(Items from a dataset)
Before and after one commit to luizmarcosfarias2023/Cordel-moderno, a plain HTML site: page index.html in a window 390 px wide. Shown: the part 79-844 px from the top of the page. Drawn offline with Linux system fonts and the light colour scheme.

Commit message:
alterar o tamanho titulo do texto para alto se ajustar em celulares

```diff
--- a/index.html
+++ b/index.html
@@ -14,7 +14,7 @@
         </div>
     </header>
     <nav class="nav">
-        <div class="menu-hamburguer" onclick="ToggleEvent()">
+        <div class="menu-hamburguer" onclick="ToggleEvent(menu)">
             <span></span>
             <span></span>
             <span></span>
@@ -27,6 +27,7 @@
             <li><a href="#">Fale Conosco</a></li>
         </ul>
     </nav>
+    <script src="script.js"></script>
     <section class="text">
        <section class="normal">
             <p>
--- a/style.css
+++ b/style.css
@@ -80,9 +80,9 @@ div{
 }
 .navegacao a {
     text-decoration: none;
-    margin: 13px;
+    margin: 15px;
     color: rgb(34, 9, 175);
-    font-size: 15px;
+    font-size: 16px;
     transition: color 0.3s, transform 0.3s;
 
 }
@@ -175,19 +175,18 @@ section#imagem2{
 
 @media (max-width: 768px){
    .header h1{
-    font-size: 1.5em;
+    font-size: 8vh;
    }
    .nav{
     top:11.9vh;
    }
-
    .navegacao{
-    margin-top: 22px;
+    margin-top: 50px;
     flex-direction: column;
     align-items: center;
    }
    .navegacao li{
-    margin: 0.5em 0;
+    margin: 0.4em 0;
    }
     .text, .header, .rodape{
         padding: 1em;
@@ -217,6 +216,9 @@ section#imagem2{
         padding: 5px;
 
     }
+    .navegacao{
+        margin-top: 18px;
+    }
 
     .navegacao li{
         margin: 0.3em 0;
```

▶ _ABOUT THIS EXERCISE_: Please find how many lines in the records hold "color", then give that number with nothing else.

▶ _FINISHED EXERCISE_: 2